The hummingbirds avoided both ant chemicals but didn’t have any reaction to the honeybee scent.
While these studies established a basis for the olfactory capabilities of hummingbird species, there’s no need to run out and buy Juicy Fruit gum to lure hummingbirds to your feeder. Most, including the Cooper researchers, still believe that hummingbirds primarily use vision to locate food.
How do hummingbirds know where feeders are?
Hummingbirds have excellent vision capabilities. A study published in 2020 by Princeton University researchers found that hummingbirds can see colors beyond the human range, including ultraviolet red, green, and yellow.
Hummingbirds are attracted to reds and yellows. According to the National Audubon Society, cones in hummingbirds’ retinas appear to heighten sensitivity to colors in the red and yellow ranges while muting colors like blue.
That’s one major reason that most hummingbirds wear those two colors and why hummingbird food has long been dyed red, though most now believe artificial dyes are unnecessary, and some people think it’s potentially harmful to the birds.

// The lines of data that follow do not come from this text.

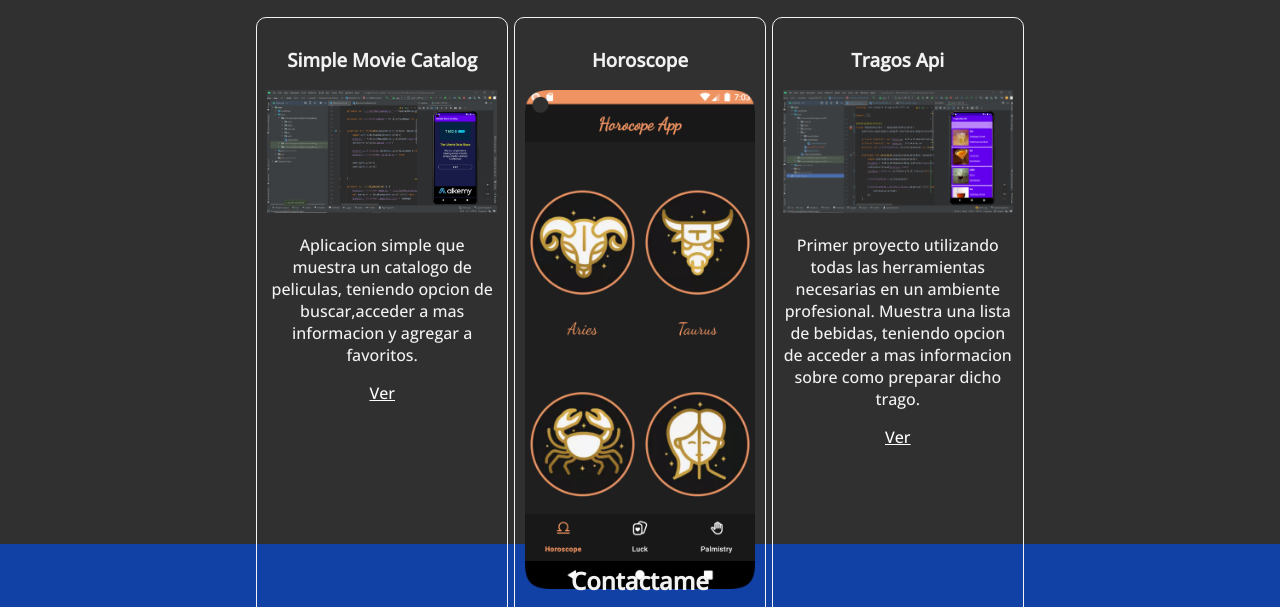
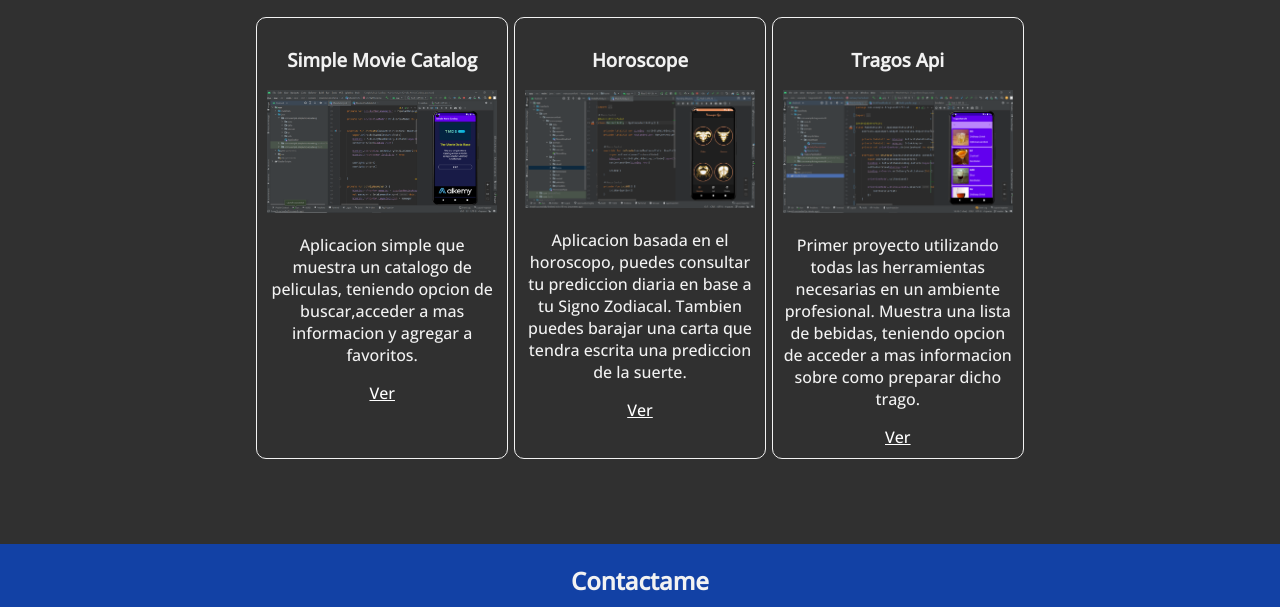
Before and after one commit to MarcosConforti/Portfolio, a plain HTML site: page index.html in a window 1280 px wide. Shown: the part 1556-2163 px from the top of the page. Drawn offline with nearby package versions, Linux system fonts and the light colour scheme.

Commit message:
Update index.html

```diff
--- a/index.html
+++ b/index.html
@@ -81,7 +81,7 @@
             </div>
             <div class="card">
                 <h3>Horoscope</h3>
-                <img src="screenshot_home.png" alt="Horoscope">
+                <img src="horoscope.png" alt="Horoscope">
                 <p>
                    Aplicacion basada en el horoscopo, puedes consultar tu prediccion diaria en base a tu Signo Zodiacal.
                    Tambien puedes barajar una carta que tendra escrita una prediccion de la suerte.
```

Bird-pollinated flowers generally have less fragrance than flowers pollinated by insects like bees and butterflies, and nectar doesn’t generally have a strong scent or color. With that in mind, introducing dyes and artificial fragrances to your hummingbird feeders won’t likely draw more birds to your feeders.